Updated revenue calculations suggest the state will be able to match federal dollars in 2017 without legislative action this session, Richardson said.
The state wants to continue to draw down every federal dollar possible, he said.
Missouri Highways and Transportation Commission Chairman Stephen Miller announced last Friday MoDOT expects to receive enough revenue in 2017 to meet federal matching funds due to a 4.5 percent increase in state revenues from motor vehicle taxes, vehicle sales taxes and vehicle and driver licensing fees.
Earlier estimates had predicted the state would be $42 million short of meeting federal matching funds, which could have cost Missouri $167 million in federal transportation dollars.
Miller warned in his weekly column this is a one-time increase and offers no assurances for 2018.
"Simply scraping by and just barely meeting federal fund matching does not address Missouri's long range transportation needs," he said.
Missouri maintains the seventh largest highway system in the nation, with 63 cents of every dollar received by MoDOT generated by fuel taxes.
Proposals released by MoDOT to deal with funding shortages include focusing most maintenance work on the state's primary roads and bridges, or about 8,000 miles of the state-maintained system.
Westwood Boulevard, which is traveled by 20,000 cars per day, and Pine Street are examples of MoDOT-maintained roads outside the primary system.
Pothole repair is the type of work that can be expected on Westwood in the future, but not the smooth, black overlay done today, according to MoDOT staff.
A robust, comprehensive long-term transportation funding solution is needed not just for companies that operate in the transportation industry, but for everyone that uses Missouri's roads, according to Rosenbarger.
"It's not just about us. All of us use the roads and bridges," he said.
All of the goods used by Missouri's consumers, from food to clothing and other products, are transported across state highways, Rosenbarger said.
The majority of Delta's Missouri sales involve department of transportation projects, either through construction, under which Delta lays the asphalt or concrete, or manufacturing, when the company sells its products to another operator, Rosenbarger said.
Delta's Missouri operations have seen a 22 percent decrease in sales since 2012, with an identical drop in fulltime employees since 2010, Rosenbarger said.
Poplar Bluff operations did see increases in construction sales in the last two years, due in part to projects like the new Poplar Bluff Regional Medical Center and Eight Points retail development, according to Delta employees. Yet, local construction sales were still down by more than half between 2010 and 2014.
Delta's 1,200-acre quarry, Williamsville Quarry, located on Highway 67 at the Black River, produces more than 650,000 tons of rock a year, a number that declines as state road construction projects grind to a halt.
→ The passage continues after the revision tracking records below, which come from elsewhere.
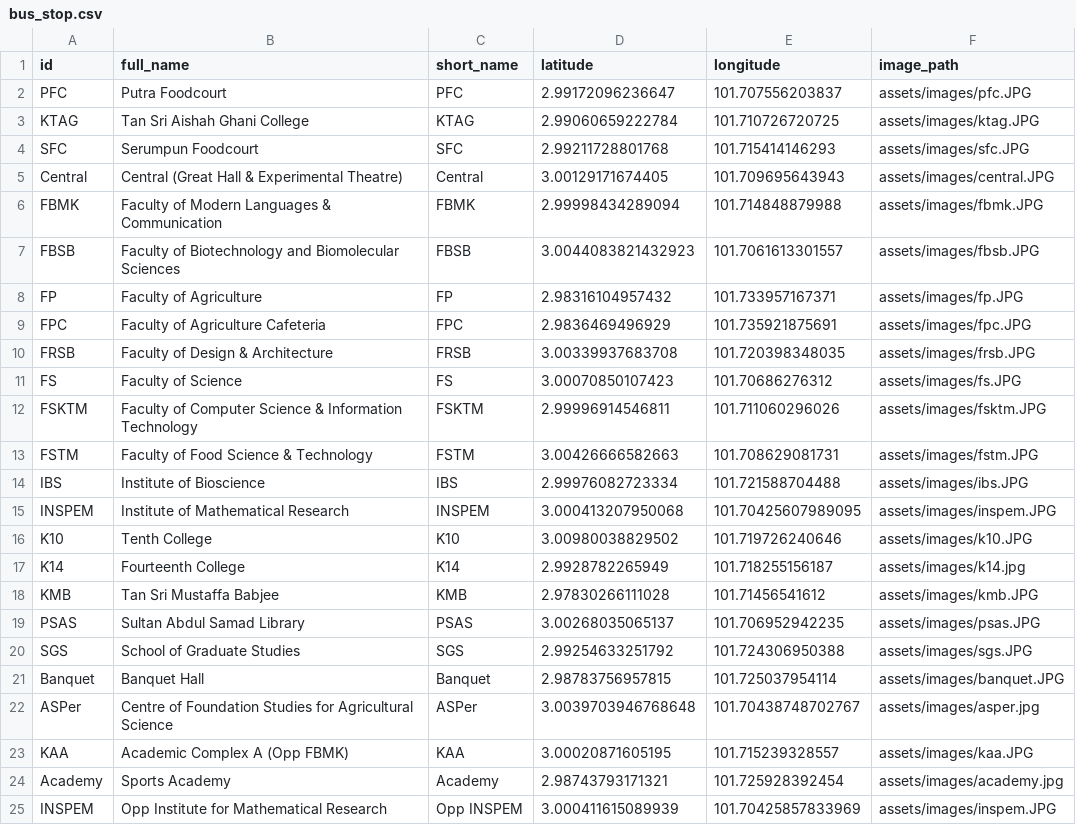
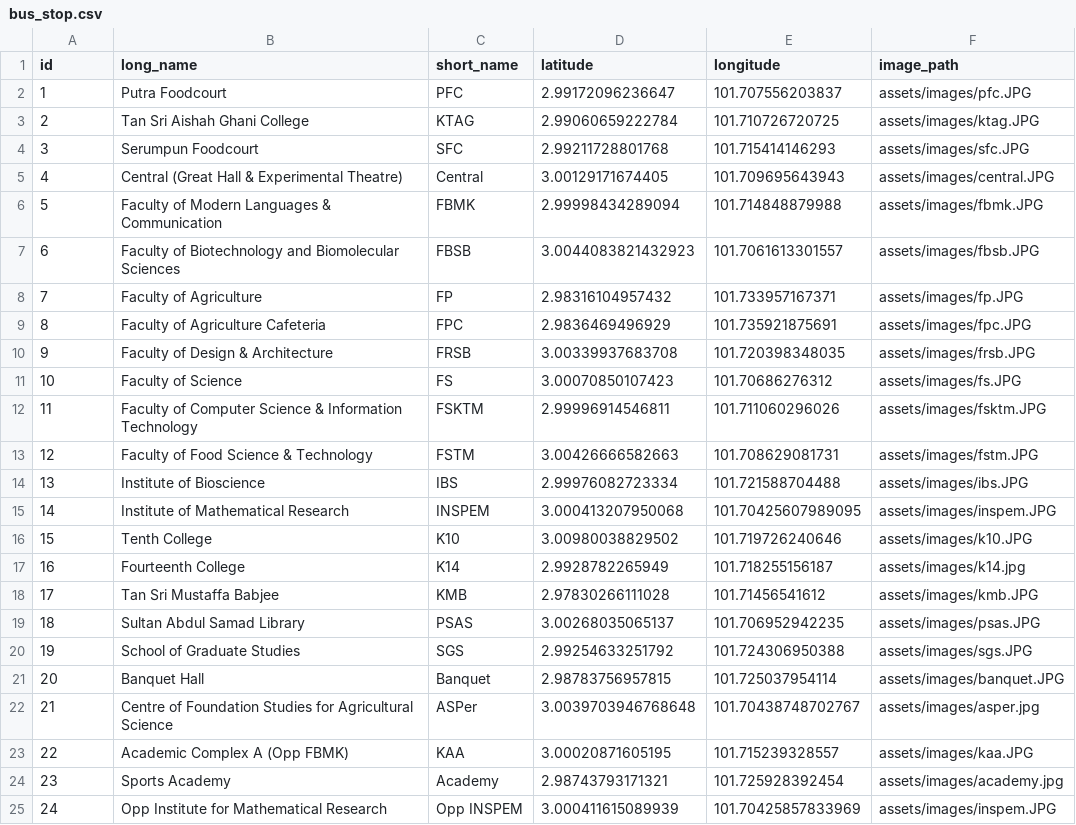
Before and after one commit to aqilsyamil/putra-bus, a CSV file: apps/app_v1/lib/data/bus_stop.csv, drawn as a sheet.

Commit message:
Updated 'features' folder that contains 'bus_stop' folder that contains its'data', 'domain' and 'presentation layers' folder as well as 'database' folder that contains 'bus_stop' db in csv format

```diff
--- a/apps/app_v1/lib/data/bus_stop.csv
+++ b/apps/app_v1/lib/data/bus_stop.csv
@@ -1,25 +1,25 @@
-id,full_name,short_name,latitude,longitude,image_path
-PFC,Putra Foodcourt,PFC,2.99172096236647,101.707556203837,assets/images/pfc.JPG
-KTAG,Tan Sri Aishah Ghani College,KTAG,2.99060659222784,101.710726720725,assets/images/ktag.JPG
-SFC,Serumpun Foodcourt,SFC,2.99211728801768,101.715414146293,assets/images/sfc.JPG
-Central,Central (Great Hall & Experimental Theatre),Central,3.00129171674405,101.709695643943,assets/images/central.JPG
-FBMK,Faculty of Modern Languages & Communication,FBMK,2.99998434289094,101.714848879988,assets/images/fbmk.JPG
-FBSB,Faculty of Biotechnology and Biomolecular Sciences,FBSB,3.0044083821432923,101.7061613301557,assets/images/fbsb.JPG
-FP,Faculty of Agriculture,FP,2.98316104957432,101.733957167371,assets/images/fp.JPG
-FPC,Faculty of Agriculture Cafeteria,FPC,2.9836469496929,101.735921875691,assets/images/fpc.JPG
-FRSB,Faculty of Design & Architecture,FRSB,3.00339937683708,101.720398348035,assets/images/frsb.JPG
-FS,Faculty of Science,FS,3.00070850107423,101.70686276312,assets/images/fs.JPG
-FSKTM,Faculty of Computer Science & Information Technology,FSKTM,2.99996914546811,101.711060296026,assets/images/fsktm.JPG
-FSTM,Faculty of Food Science & Technology,FSTM,3.00426666582663,101.708629081731,assets/images/fstm.JPG
-IBS,Institute of Bioscience,IBS,2.99976082723334,101.721588704488,assets/images/ibs.JPG
-INSPEM,Institute of Mathematical Research,INSPEM,3.000413207950068, 101.70425607989095,assets/images/inspem.JPG
-K10,Tenth College,K10,3.00980038829502,101.719726240646,assets/images/k10.JPG
-K14,Fourteenth College,K14,2.9928782265949,101.718255156187,assets/images/k14.jpg
-KMB,Tan Sri Mustaffa Babjee,KMB,2.97830266111028,101.71456541612,assets/images/kmb.JPG
-PSAS,Sultan Abdul Samad Library,PSAS,3.00268035065137,101.706952942235,assets/images/psas.JPG
-SGS,School of Graduate Studies,SGS,2.99254633251792,101.724306950388,assets/images/sgs.JPG
-Banquet,Banquet Hall,Banquet,2.98783756957815,101.725037954114,assets/images/banquet.JPG
-ASPer,Centre of Foundation Studies for Agricultural Science,ASPer,3.0039703946768648,101.70438748702767,assets/images/asper.jpg
-KAA,Academic Complex A (Opp FBMK),KAA,3.00020871605195,101.715239328557,assets/images/kaa.JPG
-Academy,Sports Academy,Academy,2.98743793171321,101.725928392454,assets/images/academy.jpg
-INSPEM,Opp Institute for Mathematical Research,Opp INSPEM,3.000411615089939,101.70425857833969,assets/images/inspem.JPG
+id,long_name,short_name,latitude,longitude,image_path
+1,Putra Foodcourt,PFC,2.99172096236647,101.707556203837,assets/images/pfc.JPG
+2,Tan Sri Aishah Ghani College,KTAG,2.99060659222784,101.710726720725,assets/images/ktag.JPG
+3,Serumpun Foodcourt,SFC,2.99211728801768,101.715414146293,assets/images/sfc.JPG
+4,Central (Great Hall & Experimental Theatre),Central,3.00129171674405,101.709695643943,assets/images/central.JPG
+5,Faculty of Modern Languages & Communication,FBMK,2.99998434289094,101.714848879988,assets/images/fbmk.JPG
+6,Faculty of Biotechnology and Biomolecular Sciences,FBSB,3.0044083821432923,101.7061613301557,assets/images/fbsb.JPG
+7,Faculty of Agriculture,FP,2.98316104957432,101.733957167371,assets/images/fp.JPG
+8,Faculty of Agriculture Cafeteria,FPC,2.9836469496929,101.735921875691,assets/images/fpc.JPG
+9,Faculty of Design & Architecture,FRSB,3.00339937683708,101.720398348035,assets/images/frsb.JPG
+10,Faculty of Science,FS,3.00070850107423,101.70686276312,assets/images/fs.JPG
+11,Faculty of Computer Science & Information Technology,FSKTM,2.99996914546811,101.711060296026,assets/images/fsktm.JPG
+12,Faculty of Food Science & Technology,FSTM,3.00426666582663,101.708629081731,assets/images/fstm.JPG
+13,Institute of Bioscience,IBS,2.99976082723334,101.721588704488,assets/images/ibs.JPG
+14,Institute of Mathematical Research,INSPEM,3.000413207950068, 101.70425607989095,assets/images/inspem.JPG
+15,Tenth College,K10,3.00980038829502,101.719726240646,assets/images/k10.JPG
+16,Fourteenth College,K14,2.9928782265949,101.718255156187,assets/images/k14.jpg
+17,Tan Sri Mustaffa Babjee,KMB,2.97830266111028,101.71456541612,assets/images/kmb.JPG
+18,Sultan Abdul Samad Library,PSAS,3.00268035065137,101.706952942235,assets/images/psas.JPG
+19,School of Graduate Studies,SGS,2.99254633251792,101.724306950388,assets/images/sgs.JPG
+20,Banquet Hall,Banquet,2.98783756957815,101.725037954114,assets/images/banquet.JPG
+21,Centre of Foundation Studies for Agricultural Science,ASPer,3.0039703946768648,101.70438748702767,assets/images/asper.jpg
+22,Academic Complex A (Opp FBMK),KAA,3.00020871605195,101.715239328557,assets/images/kaa.JPG
+23,Sports Academy,Academy,2.98743793171321,101.725928392454,assets/images/academy.jpg
+24,Opp Institute for Mathematical Research,Opp INSPEM,3.000411615089939,101.70425857833969,assets/images/inspem.JPG
```
Also changed, not shown: 31 other files.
The asphalt operations produce 40,000 tons of blacktop a year, and another 35,000 yards of concrete are produced annually at the ready mix facility.
Also attending the tour were Butler County Commissioner Butch Anderson, Poplar Bluff City Manager Mark Massingham and Poplar Bluff Mayor Pro Tem David Johnson.